(Input records Opens)

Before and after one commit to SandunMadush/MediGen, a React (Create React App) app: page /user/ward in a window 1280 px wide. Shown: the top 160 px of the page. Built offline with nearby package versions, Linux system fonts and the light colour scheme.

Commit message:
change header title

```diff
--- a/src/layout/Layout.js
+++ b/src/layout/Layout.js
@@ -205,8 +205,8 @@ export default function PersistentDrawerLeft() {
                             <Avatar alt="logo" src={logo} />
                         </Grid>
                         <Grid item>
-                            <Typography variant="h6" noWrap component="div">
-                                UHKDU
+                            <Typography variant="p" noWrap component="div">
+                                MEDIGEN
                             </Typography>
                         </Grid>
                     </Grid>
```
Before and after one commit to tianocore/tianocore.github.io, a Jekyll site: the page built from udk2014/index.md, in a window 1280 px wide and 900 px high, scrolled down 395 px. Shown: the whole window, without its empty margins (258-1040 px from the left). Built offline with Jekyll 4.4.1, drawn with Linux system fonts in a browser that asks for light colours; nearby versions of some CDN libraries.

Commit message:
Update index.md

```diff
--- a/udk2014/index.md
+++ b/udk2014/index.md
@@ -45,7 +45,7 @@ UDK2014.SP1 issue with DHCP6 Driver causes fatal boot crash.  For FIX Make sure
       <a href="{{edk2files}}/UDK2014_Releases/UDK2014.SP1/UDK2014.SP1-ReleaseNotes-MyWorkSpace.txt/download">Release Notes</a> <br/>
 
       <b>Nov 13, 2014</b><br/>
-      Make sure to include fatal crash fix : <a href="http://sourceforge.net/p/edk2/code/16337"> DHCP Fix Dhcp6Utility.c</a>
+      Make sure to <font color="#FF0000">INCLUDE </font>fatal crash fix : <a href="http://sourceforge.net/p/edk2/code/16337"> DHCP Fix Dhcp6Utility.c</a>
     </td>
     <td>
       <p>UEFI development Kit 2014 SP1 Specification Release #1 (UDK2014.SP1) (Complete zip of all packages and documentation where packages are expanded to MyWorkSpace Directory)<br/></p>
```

(Input records Closes)
(Input records Opens)

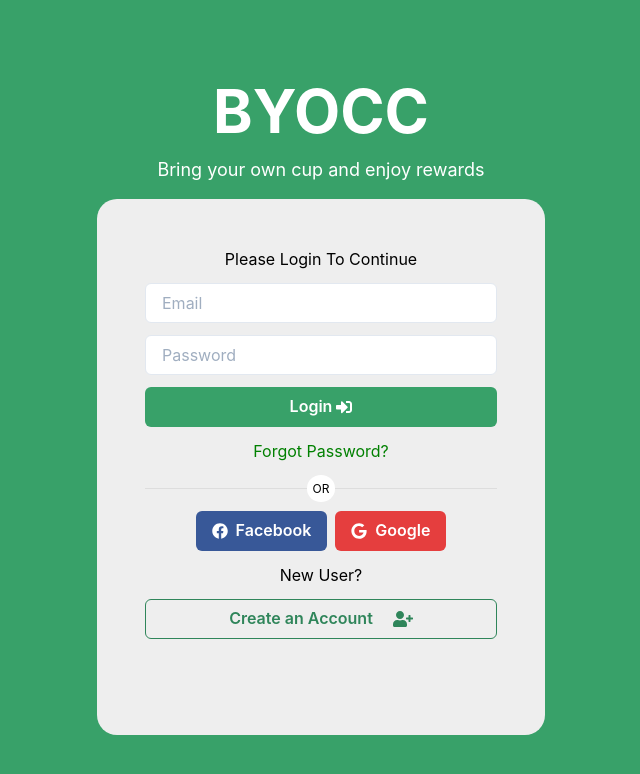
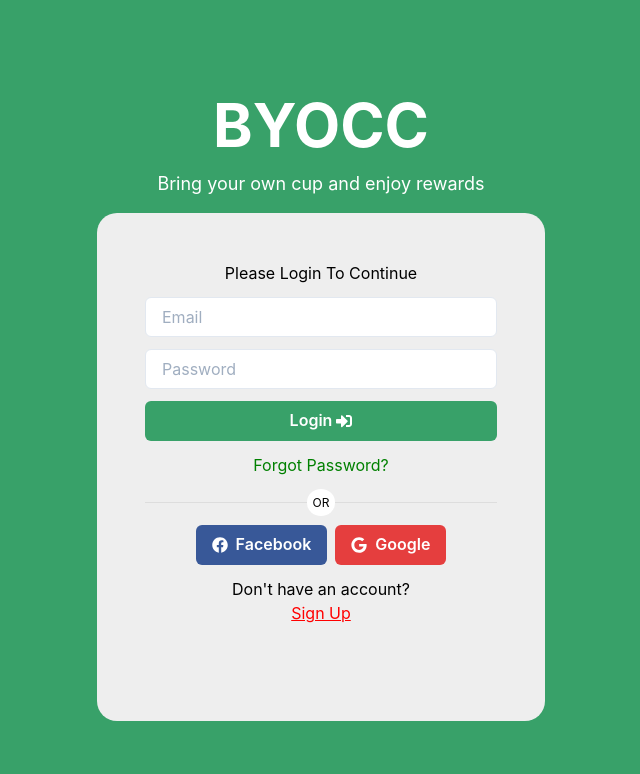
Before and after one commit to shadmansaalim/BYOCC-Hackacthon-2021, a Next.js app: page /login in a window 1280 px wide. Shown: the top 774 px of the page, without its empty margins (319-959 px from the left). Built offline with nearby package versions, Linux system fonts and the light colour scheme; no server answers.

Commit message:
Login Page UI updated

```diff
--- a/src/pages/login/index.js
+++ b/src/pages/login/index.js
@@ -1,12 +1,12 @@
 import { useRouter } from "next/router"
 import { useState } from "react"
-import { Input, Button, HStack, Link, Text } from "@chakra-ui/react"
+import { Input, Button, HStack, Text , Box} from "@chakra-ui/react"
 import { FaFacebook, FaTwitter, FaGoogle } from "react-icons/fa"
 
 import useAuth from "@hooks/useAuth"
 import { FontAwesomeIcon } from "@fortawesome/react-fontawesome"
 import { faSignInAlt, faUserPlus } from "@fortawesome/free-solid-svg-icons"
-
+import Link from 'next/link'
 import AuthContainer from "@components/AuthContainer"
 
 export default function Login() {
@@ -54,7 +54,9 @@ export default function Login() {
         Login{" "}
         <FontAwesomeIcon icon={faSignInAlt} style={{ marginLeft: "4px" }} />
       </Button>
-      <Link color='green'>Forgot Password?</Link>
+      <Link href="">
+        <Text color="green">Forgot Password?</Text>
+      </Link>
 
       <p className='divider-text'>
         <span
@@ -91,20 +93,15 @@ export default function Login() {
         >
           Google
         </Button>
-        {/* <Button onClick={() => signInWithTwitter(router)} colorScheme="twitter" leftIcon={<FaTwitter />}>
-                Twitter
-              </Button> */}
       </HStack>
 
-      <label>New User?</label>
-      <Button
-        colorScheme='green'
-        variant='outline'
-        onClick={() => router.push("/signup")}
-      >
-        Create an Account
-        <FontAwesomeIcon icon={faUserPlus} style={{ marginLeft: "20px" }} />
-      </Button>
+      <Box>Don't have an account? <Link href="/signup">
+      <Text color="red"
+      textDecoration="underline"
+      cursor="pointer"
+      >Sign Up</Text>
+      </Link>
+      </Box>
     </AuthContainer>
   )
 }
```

(Input records Closes)
(Input records Opens)

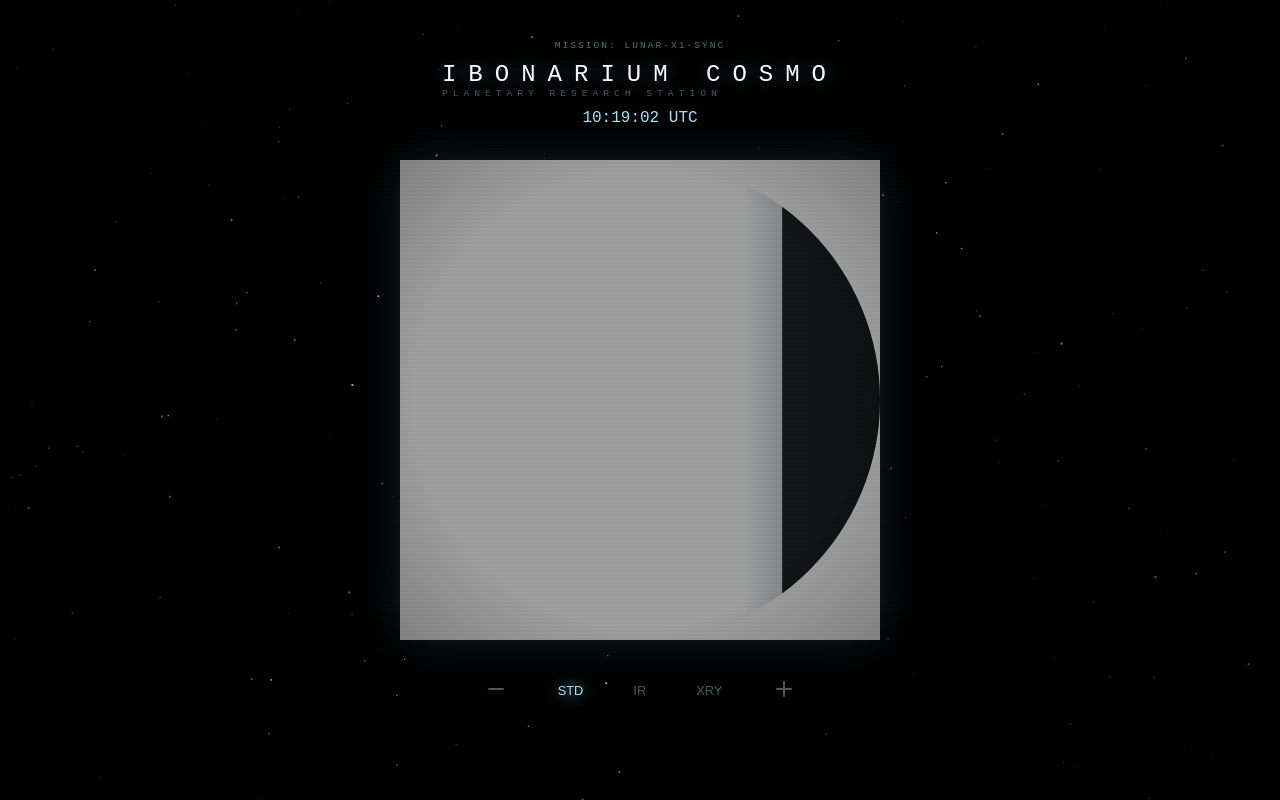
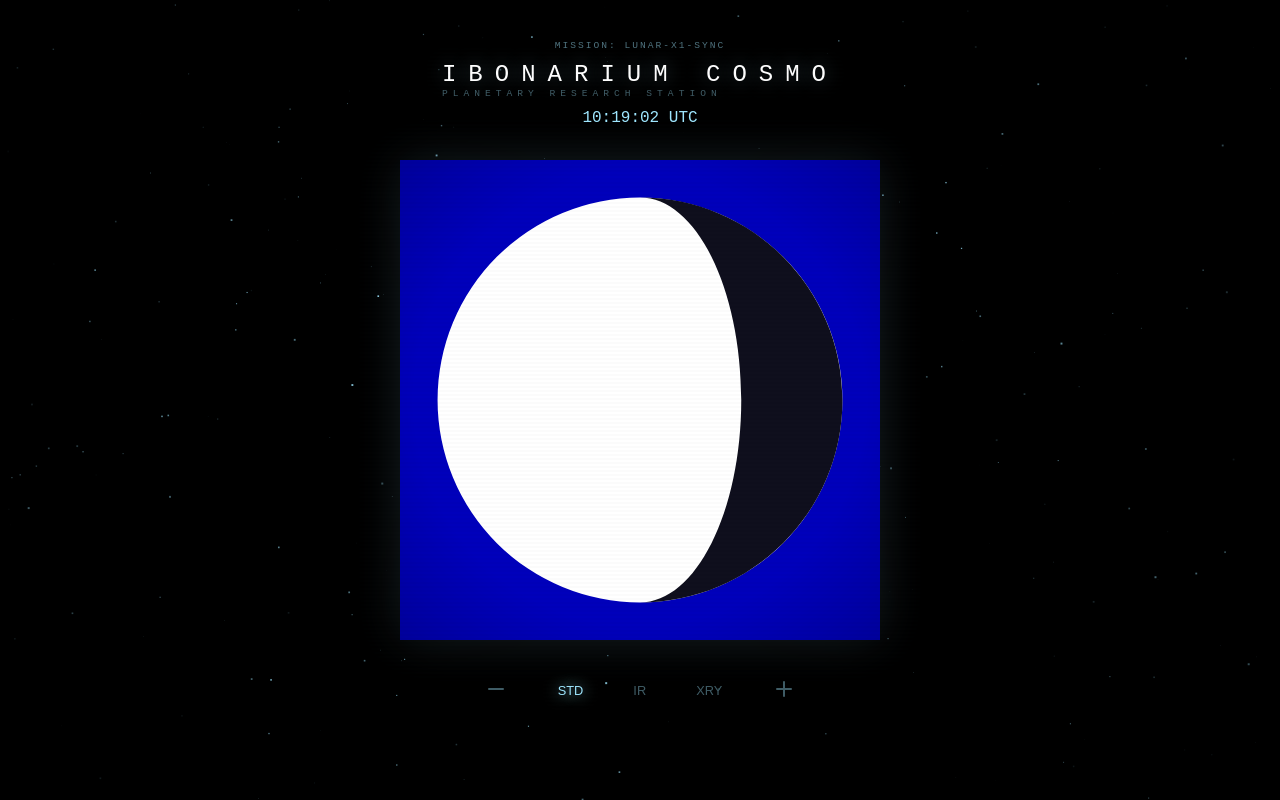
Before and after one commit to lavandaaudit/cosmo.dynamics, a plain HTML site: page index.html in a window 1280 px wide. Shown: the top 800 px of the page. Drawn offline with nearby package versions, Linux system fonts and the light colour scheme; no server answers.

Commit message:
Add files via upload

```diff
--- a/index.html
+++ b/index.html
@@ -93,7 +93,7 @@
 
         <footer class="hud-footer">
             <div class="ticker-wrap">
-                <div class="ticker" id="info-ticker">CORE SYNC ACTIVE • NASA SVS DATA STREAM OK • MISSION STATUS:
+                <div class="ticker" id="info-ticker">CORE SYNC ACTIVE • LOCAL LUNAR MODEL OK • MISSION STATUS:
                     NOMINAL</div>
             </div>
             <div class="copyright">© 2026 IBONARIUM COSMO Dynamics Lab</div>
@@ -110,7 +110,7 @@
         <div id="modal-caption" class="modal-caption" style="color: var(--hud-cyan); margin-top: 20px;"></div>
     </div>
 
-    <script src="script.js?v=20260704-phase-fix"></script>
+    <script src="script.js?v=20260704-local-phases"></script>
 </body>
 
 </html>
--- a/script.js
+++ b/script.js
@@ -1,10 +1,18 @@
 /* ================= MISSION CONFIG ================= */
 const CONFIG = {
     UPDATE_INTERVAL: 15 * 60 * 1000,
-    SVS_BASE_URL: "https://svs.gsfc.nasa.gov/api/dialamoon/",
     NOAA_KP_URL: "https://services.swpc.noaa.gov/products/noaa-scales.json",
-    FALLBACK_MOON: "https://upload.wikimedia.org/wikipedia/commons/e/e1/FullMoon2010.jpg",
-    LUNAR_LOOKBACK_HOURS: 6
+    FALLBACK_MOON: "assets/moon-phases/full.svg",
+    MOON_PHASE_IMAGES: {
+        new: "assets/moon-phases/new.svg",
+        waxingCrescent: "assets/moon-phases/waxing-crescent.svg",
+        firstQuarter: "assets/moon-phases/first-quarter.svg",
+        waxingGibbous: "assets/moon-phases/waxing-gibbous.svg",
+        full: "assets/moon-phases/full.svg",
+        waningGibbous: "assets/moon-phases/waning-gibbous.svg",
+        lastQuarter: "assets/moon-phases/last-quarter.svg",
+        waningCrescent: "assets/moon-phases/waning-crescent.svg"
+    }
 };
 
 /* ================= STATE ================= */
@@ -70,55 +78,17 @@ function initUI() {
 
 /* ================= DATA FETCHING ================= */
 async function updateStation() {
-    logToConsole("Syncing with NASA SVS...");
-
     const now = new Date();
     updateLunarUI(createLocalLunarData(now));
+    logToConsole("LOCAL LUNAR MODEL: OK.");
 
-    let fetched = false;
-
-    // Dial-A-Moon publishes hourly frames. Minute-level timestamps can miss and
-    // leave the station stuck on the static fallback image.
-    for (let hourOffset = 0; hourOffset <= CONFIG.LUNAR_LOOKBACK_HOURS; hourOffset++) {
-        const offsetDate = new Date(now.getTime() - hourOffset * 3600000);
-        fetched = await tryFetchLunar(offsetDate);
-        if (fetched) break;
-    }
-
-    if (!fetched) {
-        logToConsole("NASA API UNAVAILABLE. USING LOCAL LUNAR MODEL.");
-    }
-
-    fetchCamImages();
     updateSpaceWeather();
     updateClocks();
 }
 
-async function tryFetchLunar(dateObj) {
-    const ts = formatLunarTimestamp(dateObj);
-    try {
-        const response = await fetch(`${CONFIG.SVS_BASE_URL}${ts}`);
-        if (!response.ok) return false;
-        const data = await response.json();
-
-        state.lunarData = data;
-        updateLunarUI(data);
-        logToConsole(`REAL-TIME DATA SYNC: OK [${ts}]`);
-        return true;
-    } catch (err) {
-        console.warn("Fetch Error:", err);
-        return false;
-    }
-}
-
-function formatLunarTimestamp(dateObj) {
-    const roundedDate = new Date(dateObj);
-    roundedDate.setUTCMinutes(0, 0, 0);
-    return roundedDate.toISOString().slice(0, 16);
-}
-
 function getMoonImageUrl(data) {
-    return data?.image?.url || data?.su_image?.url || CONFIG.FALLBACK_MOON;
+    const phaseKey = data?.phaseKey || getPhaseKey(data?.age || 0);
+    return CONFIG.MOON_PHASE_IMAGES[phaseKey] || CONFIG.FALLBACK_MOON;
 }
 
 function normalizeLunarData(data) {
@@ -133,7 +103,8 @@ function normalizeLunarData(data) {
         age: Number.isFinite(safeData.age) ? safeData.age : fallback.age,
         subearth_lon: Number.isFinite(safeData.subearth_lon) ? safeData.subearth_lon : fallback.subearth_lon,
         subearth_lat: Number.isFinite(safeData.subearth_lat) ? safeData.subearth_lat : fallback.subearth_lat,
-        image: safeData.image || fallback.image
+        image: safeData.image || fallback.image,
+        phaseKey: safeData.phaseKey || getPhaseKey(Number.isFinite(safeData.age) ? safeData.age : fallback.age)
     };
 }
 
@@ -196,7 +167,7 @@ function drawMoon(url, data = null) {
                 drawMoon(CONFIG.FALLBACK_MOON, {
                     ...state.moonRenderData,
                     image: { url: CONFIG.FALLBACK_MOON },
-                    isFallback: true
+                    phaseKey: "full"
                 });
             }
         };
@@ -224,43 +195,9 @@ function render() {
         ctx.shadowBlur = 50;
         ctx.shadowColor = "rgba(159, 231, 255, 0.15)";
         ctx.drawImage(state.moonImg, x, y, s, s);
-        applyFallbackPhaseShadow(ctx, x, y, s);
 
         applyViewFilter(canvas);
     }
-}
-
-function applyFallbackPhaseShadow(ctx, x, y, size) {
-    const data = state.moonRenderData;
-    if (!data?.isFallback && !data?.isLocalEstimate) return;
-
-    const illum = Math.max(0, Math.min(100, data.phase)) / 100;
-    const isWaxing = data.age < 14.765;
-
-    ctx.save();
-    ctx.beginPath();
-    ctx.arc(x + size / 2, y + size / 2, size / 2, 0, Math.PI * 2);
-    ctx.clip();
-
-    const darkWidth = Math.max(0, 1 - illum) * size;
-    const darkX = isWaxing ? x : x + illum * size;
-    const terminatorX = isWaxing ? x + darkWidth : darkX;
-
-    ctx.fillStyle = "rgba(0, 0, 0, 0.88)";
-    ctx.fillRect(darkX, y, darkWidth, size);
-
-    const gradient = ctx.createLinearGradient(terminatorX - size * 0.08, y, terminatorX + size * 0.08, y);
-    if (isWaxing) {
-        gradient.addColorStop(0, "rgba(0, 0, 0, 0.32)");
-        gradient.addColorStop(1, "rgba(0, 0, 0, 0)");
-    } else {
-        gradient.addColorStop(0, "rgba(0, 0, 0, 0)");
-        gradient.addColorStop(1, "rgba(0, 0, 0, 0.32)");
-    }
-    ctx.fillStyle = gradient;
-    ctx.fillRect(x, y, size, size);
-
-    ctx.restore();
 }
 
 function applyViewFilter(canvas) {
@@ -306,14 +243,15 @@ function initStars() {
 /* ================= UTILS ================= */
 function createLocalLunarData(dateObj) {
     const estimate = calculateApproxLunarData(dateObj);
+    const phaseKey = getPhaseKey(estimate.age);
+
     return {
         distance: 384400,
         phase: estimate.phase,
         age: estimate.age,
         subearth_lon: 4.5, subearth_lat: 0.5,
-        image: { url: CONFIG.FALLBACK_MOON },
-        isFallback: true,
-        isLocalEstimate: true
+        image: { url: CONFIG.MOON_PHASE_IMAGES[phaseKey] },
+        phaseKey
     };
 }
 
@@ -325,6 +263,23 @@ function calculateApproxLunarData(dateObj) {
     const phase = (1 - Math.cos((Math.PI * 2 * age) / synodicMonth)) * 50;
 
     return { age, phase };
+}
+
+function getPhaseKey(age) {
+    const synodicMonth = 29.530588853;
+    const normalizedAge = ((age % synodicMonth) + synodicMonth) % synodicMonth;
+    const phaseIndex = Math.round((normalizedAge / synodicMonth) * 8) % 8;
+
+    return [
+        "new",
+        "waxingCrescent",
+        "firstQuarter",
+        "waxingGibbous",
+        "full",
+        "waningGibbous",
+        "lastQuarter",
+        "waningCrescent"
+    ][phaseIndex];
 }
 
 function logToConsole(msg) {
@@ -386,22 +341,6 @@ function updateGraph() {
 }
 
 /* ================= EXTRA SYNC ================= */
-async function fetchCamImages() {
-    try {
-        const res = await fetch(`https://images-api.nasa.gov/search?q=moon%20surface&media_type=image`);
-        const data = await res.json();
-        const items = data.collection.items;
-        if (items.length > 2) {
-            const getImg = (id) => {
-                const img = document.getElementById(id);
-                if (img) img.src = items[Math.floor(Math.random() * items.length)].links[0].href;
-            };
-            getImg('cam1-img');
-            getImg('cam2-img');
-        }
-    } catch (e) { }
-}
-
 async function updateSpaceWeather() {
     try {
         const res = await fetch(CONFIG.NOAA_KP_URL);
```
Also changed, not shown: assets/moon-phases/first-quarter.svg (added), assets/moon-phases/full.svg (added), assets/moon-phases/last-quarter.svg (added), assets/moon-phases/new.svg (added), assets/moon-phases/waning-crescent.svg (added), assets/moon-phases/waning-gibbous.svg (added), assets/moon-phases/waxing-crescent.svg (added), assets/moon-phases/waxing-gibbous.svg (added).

(Input records Closes)

*Exercise goal*.
Where a line above holds the string "fortawesome", show that line.

*Response below*.
 import { FontAwesomeIcon } from "@fortawesome/react-fontawesome"
 import { faSignInAlt, faUserPlus } from "@fortawesome/free-solid-svg-icons"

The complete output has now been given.